I draw a lot of my inspiration from the mystical experience and I really want to push that in all of my work. I’m currently trying to build a coherent portfolio based off of this, so I’m constantly reading into different types of religious/spiritual experiences, meditation, philosophy and so on. For this gaming environment, I wanted to keep it more traditional and true to the Chinese/ Japanese culture.
Concept is by Jae Park
Usually, when I start a project, I gather a lot of reference and pin it to my Pinterest or create folders on my desktop. I think Pinterest is a great way to build a library that you can always go back to. Here is an example of some of the reference I gathered for this project.
Blocking out the environment
It’s always good to get a sense of scale as soon as possible, so everything is proportionally correct. This will also help boost your creativity. I quickly blocked in the environment with cubes and sculpted a rock to get a sense of scale. Once the rock looked okay, I began to push it further and created three more variations to bash together to create the cliffs.
I used UE4’s terrain tools to sculpt the ground and also used Zbrush’s stock model to help with the scaling.
Modeling & Sculpting
All the modeling and sculpting were done with Maya, ZBrush, and SpeedTree. I built simple geometry in Maya and imported it into ZBrush to create the final piece. Some of the details I was able to push further with Substance painter’s texturing tools. I don’t think modeling a box and slapping a wood texture on it is enough to make it look good. I love to dive in and start sculpting; I can always use photos during the texturing process to enhance the realism.
Substance Painter is such an amazing program that no one should pass it up
I used a ton of ZBrush on this project from sculpting tileable textures to creating my own IMM brushes. I want to enhance my sculpting skills so I can create my own unique textures and models. The modular wall for the main building is an example of using ZBrush for environments.
I used Substance B2M & Substance Painter for all the texturing for this project. It’s such an amazing program that no one should pass it up. It’s super easy to create your own materials and use them anyway you want.
Related link: Mechanical Bug by Cati Grasso
For some of the wood pieces, I created my own material and used the Tri-Planar projection to blend the seams and mask to erase some of the material. It allows you to blend textures, so it doesn’t over power your sculpture detail. Painting normal map detail and projecting images onto your work is a breeze with Substance Painter.
As I went on I kept creating each asset and breaking down the environment into sections. I started with the block out> moved to the cliffs> terrain> Buildings> and then the foliage which was created with SpeedTree. To enhance the overall feel of the environment, I added some color grading which can be done with Photoshop and imported back into UE4 as a “color lookup” bar.
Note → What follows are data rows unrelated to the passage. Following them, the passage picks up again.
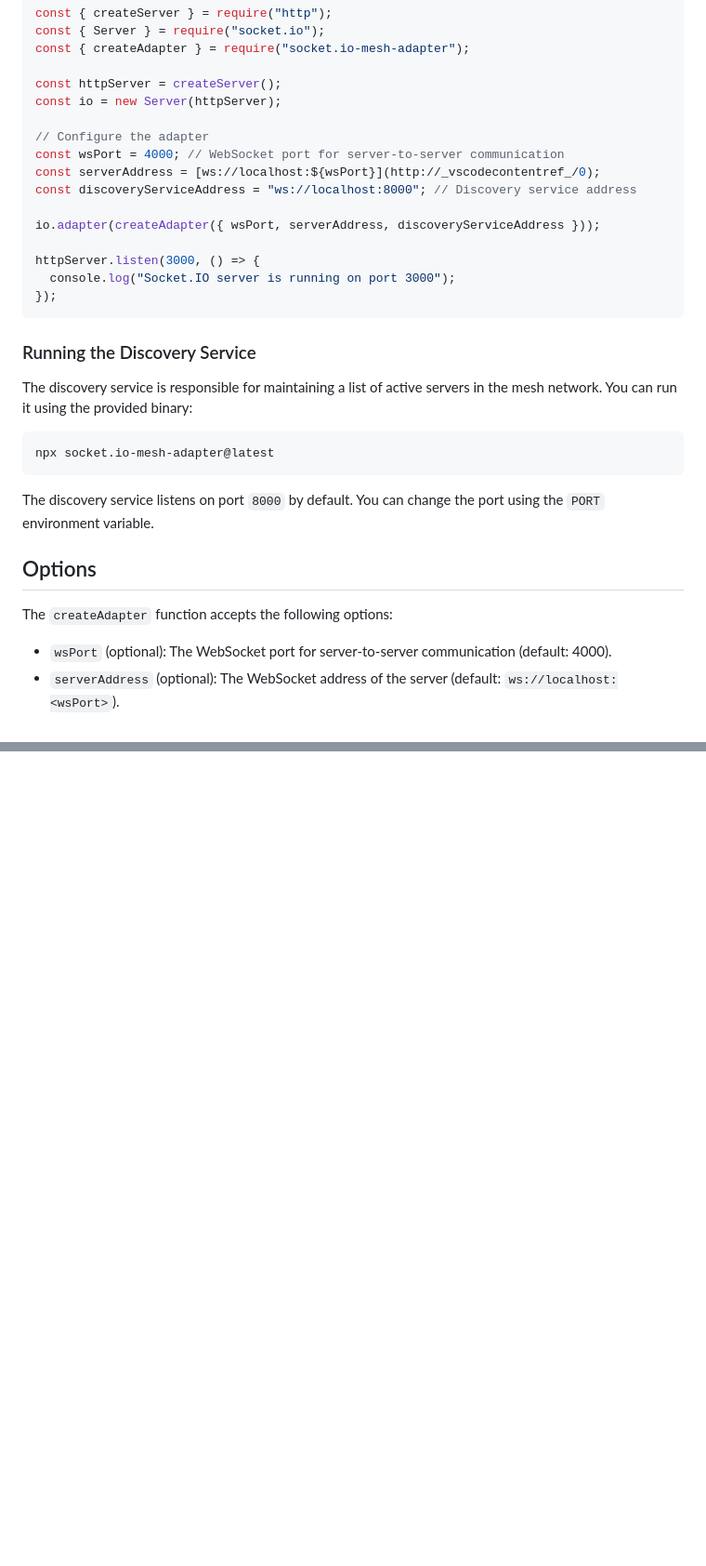
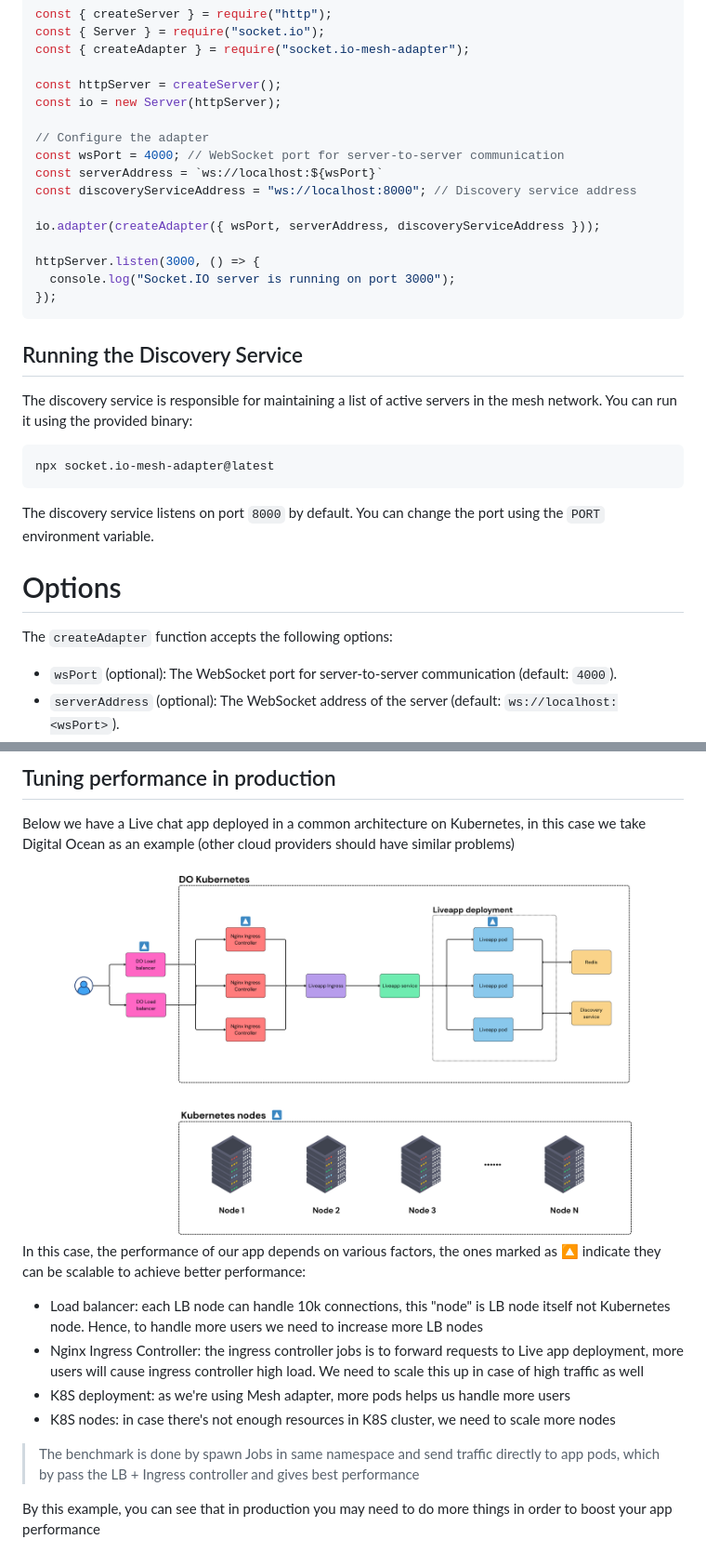
Before and after one commit to maitrungduc1410/socket.io-mesh-adapter, a Markdown page: README.md, 2 parts joined by grey strips. Shown: that part at 93% size. Rendered like a GitHub page; pictures changed too: images/perf.png (added); blank space fills up the shorter version.

````diff
--- a/README.md
+++ b/README.md
@@ -32,7 +51,7 @@ const io = new Server(httpServer);
 
 // Configure the adapter
 const wsPort = 4000; // WebSocket port for server-to-server communication
-const serverAddress = [ws://localhost:${wsPort}](http://_vscodecontentref_/0);
+const serverAddress = `ws://localhost:${wsPort}`
 const discoveryServiceAddress = "ws://localhost:8000"; // Discovery service address
 
 io.adapter(createAdapter({ wsPort, serverAddress, discoveryServiceAddress }));
@@ -41,7 +60,8 @@ httpServer.listen(3000, () => {
   console.log("Socket.IO server is running on port 3000");
 });
 ```
-### Running the Discovery Service
+
+## Running the Discovery Service
 The discovery service is responsible for maintaining a list of active servers in the mesh network. You can run it using the provided binary:
 
 ```
@@ -50,9 +70,9 @@ npx socket.io-mesh-adapter@latest
 
 The discovery service listens on port `8000` by default. You can change the port using the `PORT` environment variable.
 
-## Options
+# Options
 
 The `createAdapter` function accepts the following options:
 
-- `wsPort` (optional): The WebSocket port for server-to-server communication (default: 4000).
+- `wsPort` (optional): The WebSocket port for server-to-server communication (default: `4000`).
 - `serverAddress` (optional): The WebSocket address of the server (default: `ws://localhost:<wsPort>`).
@@ -59,0 +158,15 @@ The `createAdapter` function accepts the following options:
+## Tuning performance in production
+
+Below we have a Live chat app deployed in a common architecture on Kubernetes, in this case we take Digital Ocean as an example (other cloud providers should have similar problems)
+
+<img src='./images/perf.png' />
+
+In this case, the performance of our app depends on various factors, the ones marked as 🔼 indicate they can be scalable to achieve better performance:
+- Load balancer: each LB node can handle 10k connections, this "node" is LB node itself not Kubernetes node. Hence, to handle more users we need to increase more LB nodes
+- Nginx Ingress Controller: the ingress controller jobs is to forward requests to Live app deployment, more users will cause ingress controller high load. We need to scale this up in case of high traffic as well
+- K8S deployment: as we're using Mesh adapter, more pods helps us handle more users
+- K8S nodes: in case there's not enough resources in K8S cluster, we need to scale more nodes
+
+> The benchmark is done by spawn Jobs in same namespace and send traffic directly to app pods, which by pass the LB + Ingress controller and gives best performance
+
+By this example, you can see that in production you may need to do more things in order to boost your app performance
````
Also changed, not shown: other parts of README.md (+103 -6 lines), images/arc.png (added), images/bench1.png (added), images/bench2.png (added), images/bench3.png (added), images/bench4.png (added), 13 other files.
I dove into cascade to create pollen particles and fog, and to top if off I added some audio!
This was a huge project for me, so I want to thank Mark Fitzpatrick for all of the critiques he gave me and my school in general for getting me this far! I’ve learned so much during my time at CCAD that I would like to give a big shout out to them and my friends who’ve taught me something over the years.